Dierks Bentley and songwriters Josh Kear and Ross Copperman talk about writing Bentley's new single "Woman, Amen."

Dierks Bentley has a knack for choosing just the right party songs – propulsive, hands-in-the-air jams that are all but irresistible whether on the radio or on the stage. Perhaps surprisingly, the singer-songwriter considers his latest single, the empowering "Woman, Amen," to be cut from that same cloth.

"It's a really great love song, but it also feels like a party for me," he tells Rolling Stone Country of the track that announces his upcoming album The Mountain. "I have party songs like '5-1-5-0' and 'Am I the Only One,' but you can get to that same destination in a different way, like with this song. It still gets to the party, it just takes a different route to get there."

Some might say it's a more thoughtful route. Written by Bentley with Josh Kear and Ross Copperman, "Woman, Amen" was inspired by the men's strong relationships with their wives. But the song is also an acknowledgement of the slowly evolving way that women are presented in country music.

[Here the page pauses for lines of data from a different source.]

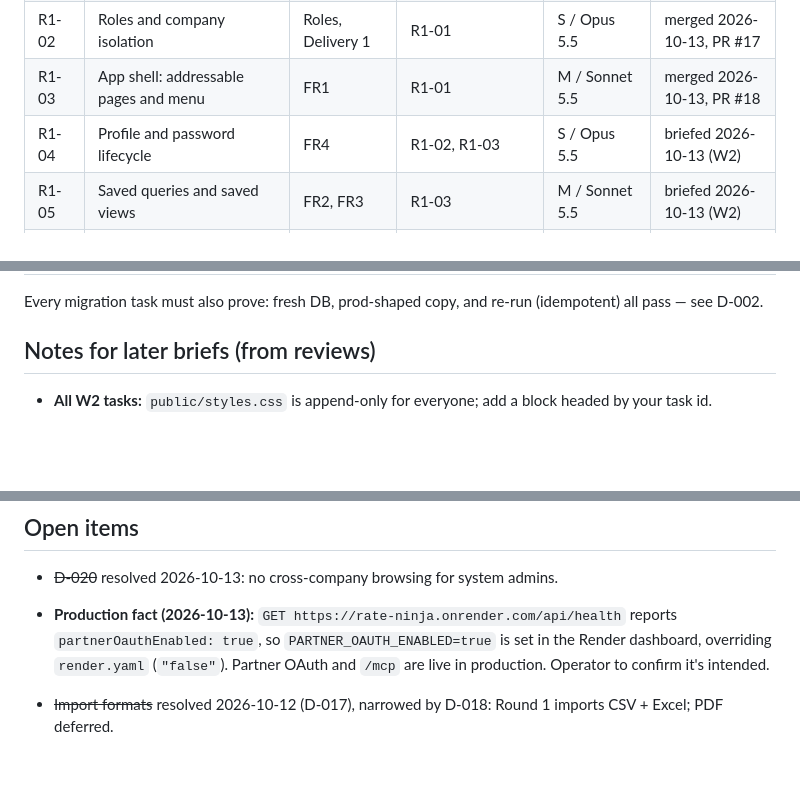
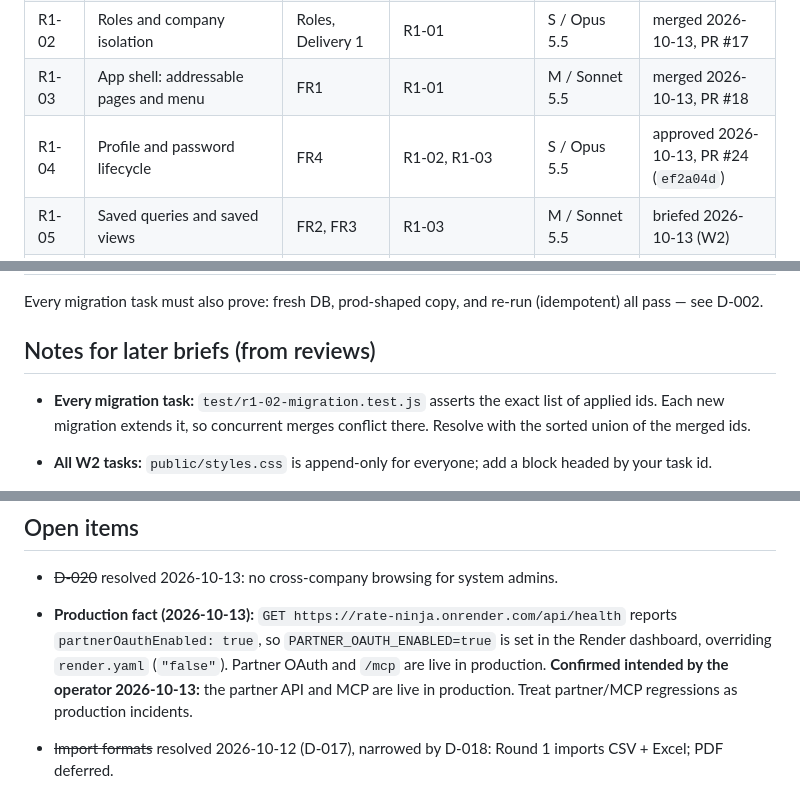
Before and after one commit to StephenForte/RateNinja, a Markdown page: tasks/round-1-plan.md, 3 parts joined by grey strips. GitHub-like rendering; blank space fills up the shorter version.

Commit message:
docs: R1-04 approved; partner API/MCP live confirmed; migration-list conflict note

```diff
--- a/tasks/round-1-plan.md
+++ b/tasks/round-1-plan.md
@@ -59,7 +59,7 @@ Model names are the planner's proposal; operator overrides recorded in the Run c
 | R1-01 | Scaffolding: migration runner, route modules, test harness, limits | §Data | R1-00 | S / Opus 5.5 | merged 2026-10-13, PR #14 |
 | R1-02 | Roles and company isolation | Roles, Delivery 1 | R1-01 | S / Opus 5.5 | merged 2026-10-13, PR #17 |
 | R1-03 | App shell: addressable pages and menu | FR1 | R1-01 | M / Sonnet 5.5 | merged 2026-10-13, PR #18 |
-| R1-04 | Profile and password lifecycle | FR4 | R1-02, R1-03 | S / Opus 5.5 | briefed 2026-10-13 (W2) |
+| R1-04 | Profile and password lifecycle | FR4 | R1-02, R1-03 | S / Opus 5.5 | approved 2026-10-13, PR #24 (`ef2a04d`) |
 | R1-05 | Saved queries and saved views | FR2, FR3 | R1-03 | M / Sonnet 5.5 | briefed 2026-10-13 (W2) |
 | R1-06 | Company and user onboarding | FR5, FR6 | R1-04 | S / Opus 5.5 | not dispatched |
 | R1-07 | Customer authorization and live preview | FR7 | R1-02, R1-03 | S / Opus 5.5 | briefed 2026-10-13 (W2) |
@@ -130,6 +130,7 @@ Every migration task must also prove: fresh DB, prod-shaped copy, and re-run (id
 
 ## Notes for later briefs (from reviews)
 
+- **Every migration task:** `test/r1-02-migration.test.js` asserts the exact list of applied ids. Each new migration extends it, so concurrent merges conflict there. Resolve with the sorted union of the merged ids.
 - **All W2 tasks:** `public/styles.css` is append-only for everyone; add a block headed by your task id.
 
 - **R1-02:** delete the R1-01 assertion in `test/r1-01-migrations.test.js` that `lib/migrations/` has no `NNN-*.js` file (it must, once `001-roles.js` lands); keep the count and second-start checks. Declare it under EXISTING CHECKS MODIFIED.
@@ -141,7 +142,7 @@ Every migration task must also prove: fresh DB, prod-shaped copy, and re-run (id
 ## Open items
 
 - ~~D-020~~ resolved 2026-10-13: no cross-company browsing for system admins.
-- **Production fact (2026-10-13):** `GET https://rate-ninja.onrender.com/api/health` reports `partnerOauthEnabled: true`, so `PARTNER_OAUTH_ENABLED=true` is set in the Render dashboard, overriding `render.yaml` (`"false"`). Partner OAuth and `/mcp` are live in production. Operator to confirm it's intended.
+- **Production fact (2026-10-13):** `GET https://rate-ninja.onrender.com/api/health` reports `partnerOauthEnabled: true`, so `PARTNER_OAUTH_ENABLED=true` is set in the Render dashboard, overriding `render.yaml` (`"false"`). Partner OAuth and `/mcp` are live in production. **Confirmed intended by the operator 2026-10-13:** the partner API and MCP are live in production. Treat partner/MCP regressions as production incidents.
 
 - ~~Import formats~~ resolved 2026-10-12 (D-017), narrowed by D-018: Round 1 imports CSV + Excel; PDF deferred.
 - **Deferred past Round 1 (D-018):** Claude extraction of unstructured files, and with it PDF import. Guardrails recorded; no Round 1 task. Target: P3 or P4 (operator, 2026-10-12).
```
Also changed, not shown: other parts of tasks/round-1-plan.md (+1 -0 lines).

"We went through such a long period of time where it was just booty-shaker songs, and now we've had our own little version of Hollywood here, I think," says Copperman, who took a wobbly first step in righting the ship by co-writing Keith Urban's "Female."

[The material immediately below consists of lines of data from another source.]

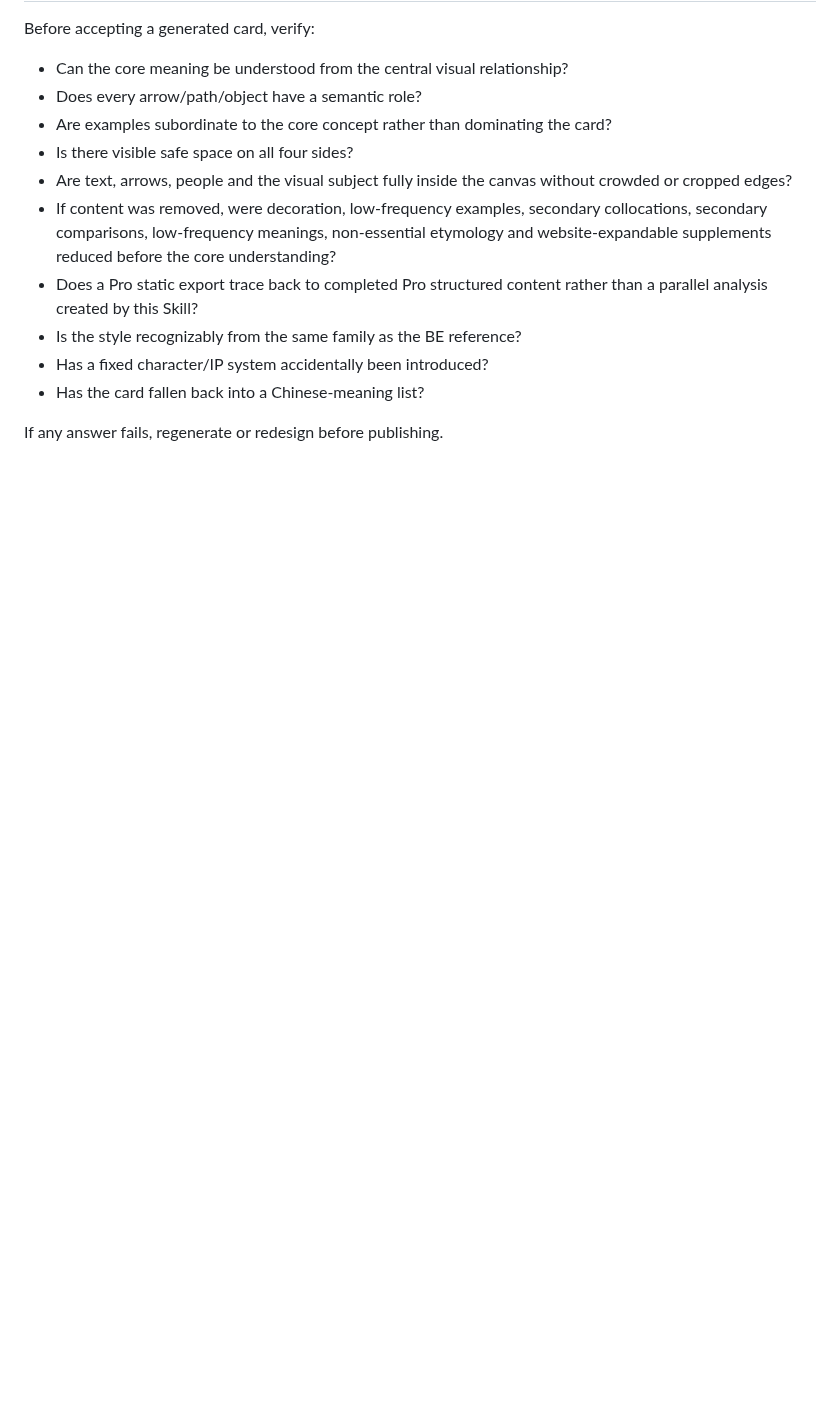
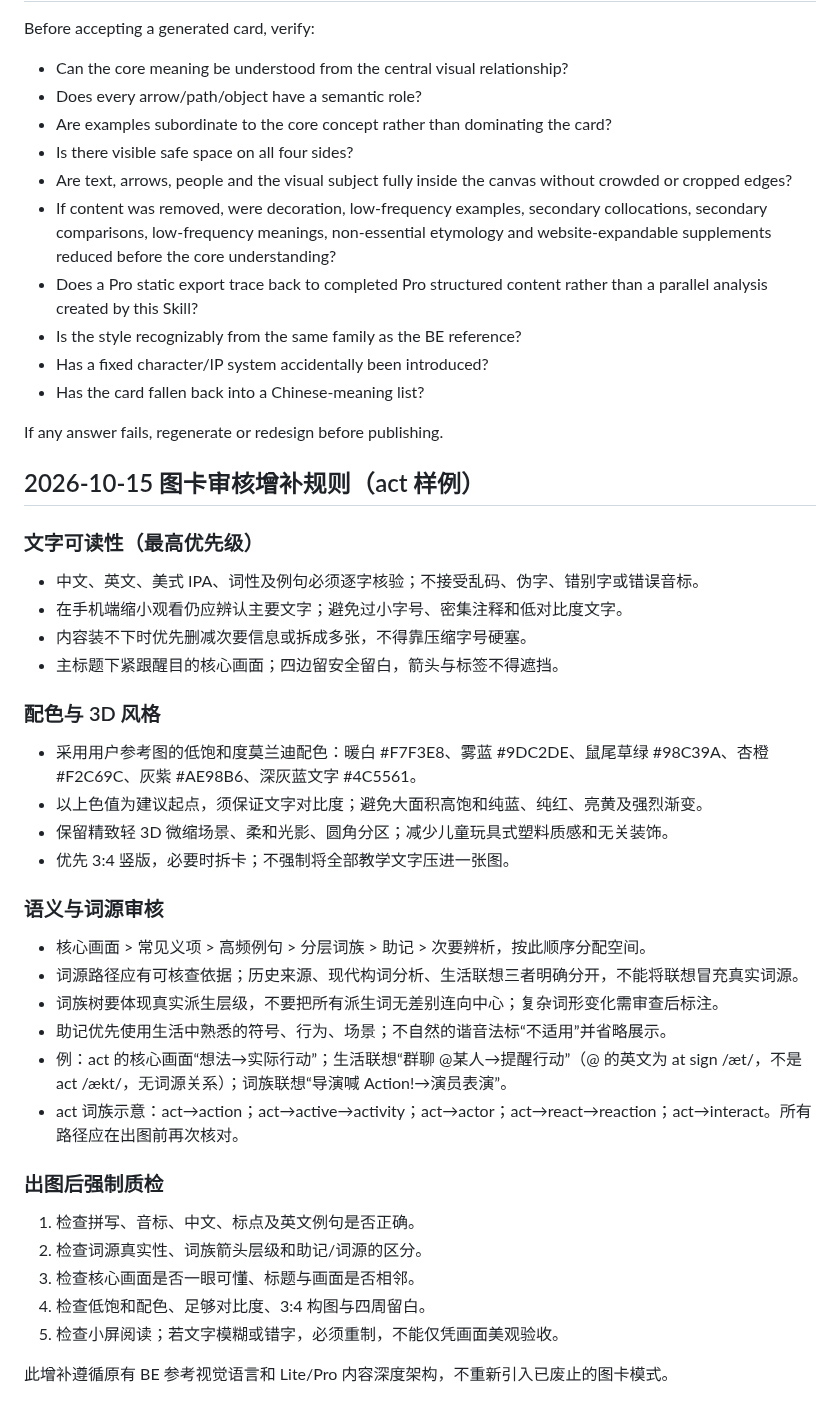
Before and after one commit to weitianhua8-oss/english-thinking-system, a Markdown page: skills/3d-knowledge-card/SKILL.md, the part around the change. Drawn GitHub-style; blank space fills up the shorter version.

Commit message:
docs(skill): refine 3D knowledge card readability, muted palette and semantic QA

```diff
--- a/skills/3d-knowledge-card/SKILL.md
+++ b/skills/3d-knowledge-card/SKILL.md
@@ -75,3 +75,35 @@ Before accepting a generated card, verify:
 - Has the card fallen back into a Chinese-meaning list?
 
 If any answer fails, regenerate or redesign before publishing.
+
+
+## 2026-10-15 图卡审核增补规则（act 样例）
+
+### 文字可读性（最高优先级）
+- 中文、英文、美式 IPA、词性及例句必须逐字核验；不接受乱码、伪字、错别字或错误音标。
+- 在手机端缩小观看仍应辨认主要文字；避免过小字号、密集注释和低对比度文字。
+- 内容装不下时优先删减次要信息或拆成多张，不得靠压缩字号硬塞。
+- 主标题下紧跟醒目的核心画面；四边留安全留白，箭头与标签不得遮挡。
+
+### 配色与 3D 风格
+- 采用用户参考图的低饱和度莫兰迪配色：暖白 #F7F3E8、雾蓝 #9DC2DE、鼠尾草绿 #98C39A、杏橙 #F2C69C、灰紫 #AE98B6、深灰蓝文字 #4C5561。
+- 以上色值为建议起点，须保证文字对比度；避免大面积高饱和纯蓝、纯红、亮黄及强烈渐变。
+- 保留精致轻 3D 微缩场景、柔和光影、圆角分区；减少儿童玩具式塑料质感和无关装饰。
+- 优先 3:4 竖版，必要时拆卡；不强制将全部教学文字压进一张图。
+
+### 语义与词源审核
+- 核心画面 > 常见义项 > 高频例句 > 分层词族 > 助记 > 次要辨析，按此顺序分配空间。
+- 词源路径应有可核查依据；历史来源、现代构词分析、生活联想三者明确分开，不能将联想冒充真实词源。
+- 词族树要体现真实派生层级，不要把所有派生词无差别连向中心；复杂词形变化需审查后标注。
+- 助记优先使用生活中熟悉的符号、行为、场景；不自然的谐音法标“不适用”并省略展示。
+- 例：act 的核心画面“想法→实际行动”；生活联想“群聊 @某人→提醒行动”（@ 的英文为 at sign /æt/，不是 act /ækt/，无词源关系）；词族联想“导演喊 Action!→演员表演”。
+- act 词族示意：act→action；act→active→activity；act→actor；act→react→reaction；act→interact。所有路径应在出图前再次核对。
+
+### 出图后强制质检
+1. 检查拼写、音标、中文、标点及英文例句是否正确。
+2. 检查词源真实性、词族箭头层级和助记/词源的区分。
+3. 检查核心画面是否一眼可懂、标题与画面是否相邻。
+4. 检查低饱和配色、足够对比度、3:4 构图与四周留白。
+5. 检查小屏阅读；若文字模糊或错字，必须重制，不能仅凭画面美观验收。
+
+此增补遵循原有 BE 参考视觉语言和 Lite/Pro 内容深度架构，不重新引入已废止的图卡模式。
```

Kear, who most recently had a hand in Luke Bryan's hopeful new single "Most People Are Good," echoes Bentley's idea that "Woman, Amen" can be interpreted as a party song with a message. Its Imagine Dragons drums and huge "whoa whoa" refrain pop the cork, but the more somber lyrics take pains to praise women, especially the one who saved Bentley's "drifter's heart."

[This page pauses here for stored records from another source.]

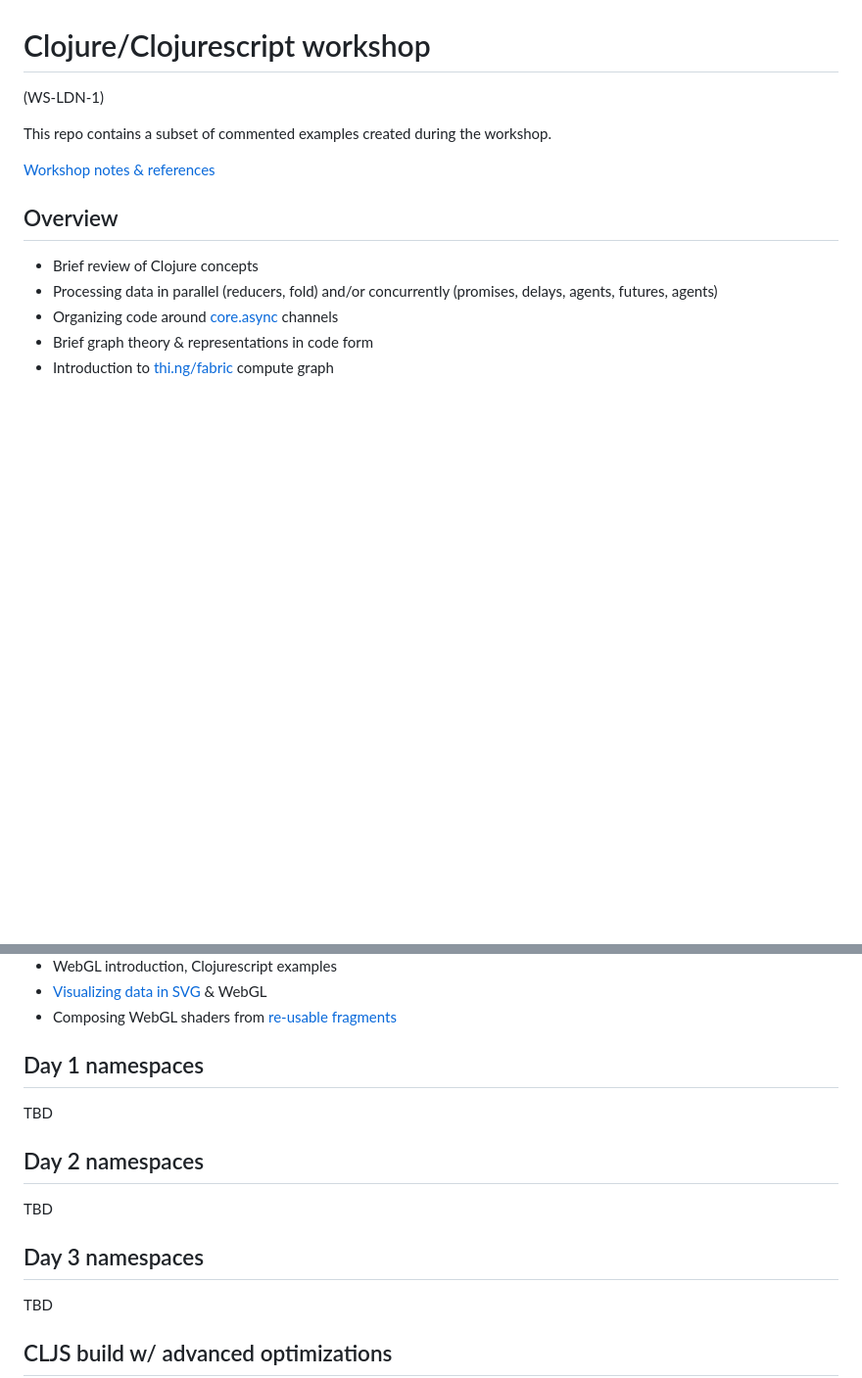
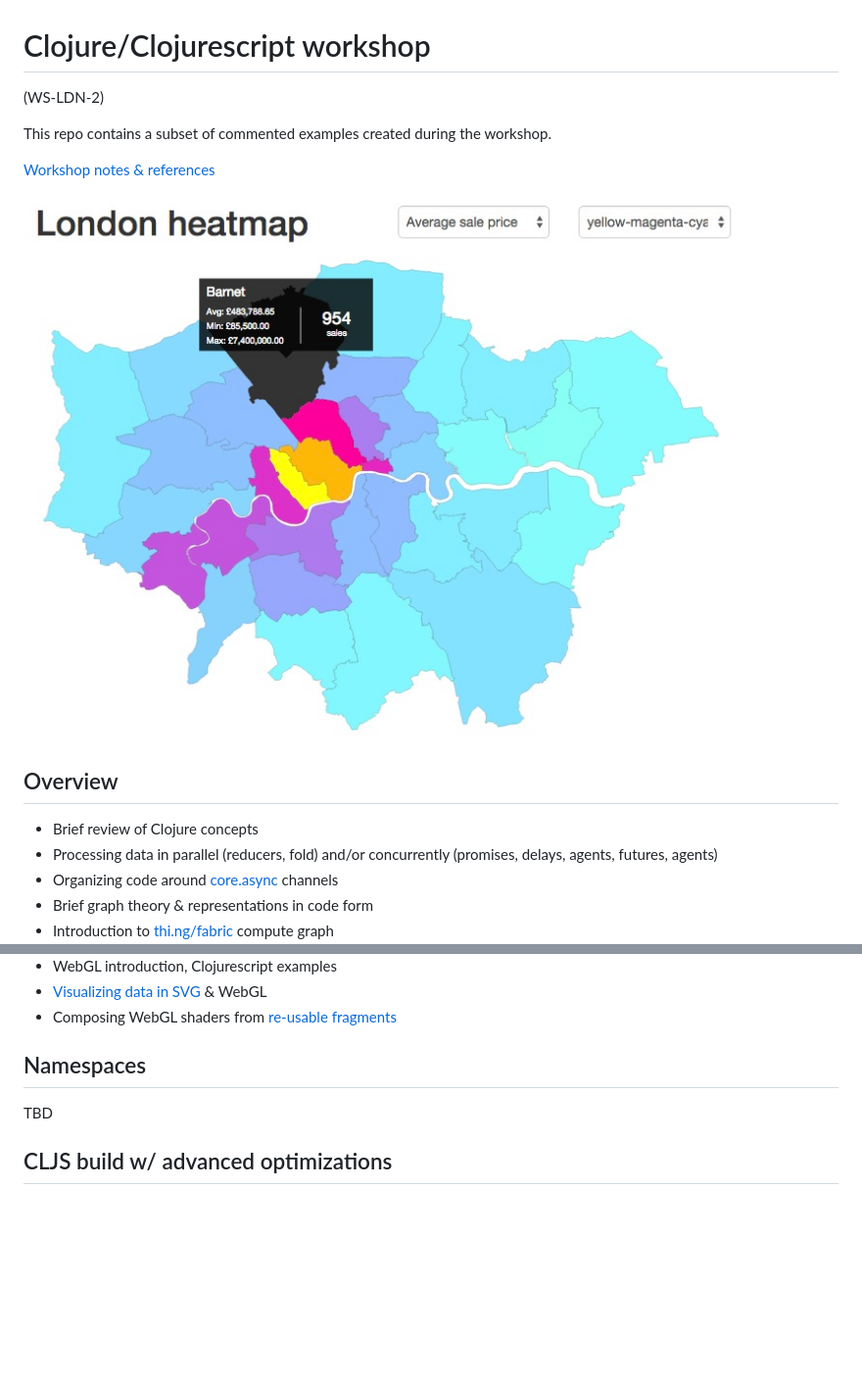
Before and after one commit to thi-ng/ws-ldn-2, a Markdown page: README.md, 2 parts joined by grey strips. Shown: that part at 98% size. GitHub-like rendering; pictures changed too: assets/ldn-heatmap.jpg (added); blank space fills up the shorter version.

Commit message:
update readme, add heatmap image

```diff
--- a/README.md
+++ b/README.md
@@ -1,10 +1,12 @@
 # Clojure/Clojurescript workshop
 
-(WS-LDN-1)
+(WS-LDN-2)
 
 This repo contains a subset of commented examples created during the workshop.
 
 [Workshop notes & references](workshop.org)
+
+![London house prices 2013/14](assets/ldn-heatmap.jpg)
 
 ## Overview
 
@@ -29,15 +31,7 @@ This repo contains a subset of commented examples created during the workshop.
 - [Visualizing data in SVG](http://thi.ng/geom) & WebGL
 - Composing WebGL shaders from [re-usable fragments](http://thi.ng/shadergraph)
 
-## Day 1 namespaces
-
-TBD
-
-## Day 2 namespaces
-
-TBD
-
-## Day 3 namespaces
+## Namespaces
 
 TBD
 
```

"In the context of historical country music, there has always been room for party songs. It's not like they suddenly became something you should steer away from," says Kear of today's songwriting trends. "Wanting to have a good time with a woman in a song or in real life has never been a bad thing. The way you talk about it might be shifting, and that is probably long overdue. If part of what is happening in our country as a whole is finding its way into the way songwriters lyrically approach the presentation of the message, great. That's going to be a good thing for everyone involved. It's going to make men more respectful. It's going to make women feel less objectified."


Recorded in Telluride, Colorado, The Mountain, according to Bentley, mixes elements of his last album, the slick Black, with his 2010 bluegrass departure Up on the Ridge. While a track list has yet to be announced for the LP, due later this year, Bentley rattles off a number of highlights: "Living," about the difference between being alive and actually living life; the story of perseverance "Can't Bring Me Down"; and the introspective "Burning Man," which he's already been performing live.

"There are a lot of songs about hope and gratitude and feeling alive and feeling good," Bentley says, circling back to "Woman, Amen." It celebrates "that person in your life, who grows with you, and grounds you but also allows you to continue to grow. I feel like it's a good place to start off from before you jump into all these other themes. Where does that gratitude come from? For me it all starts at home."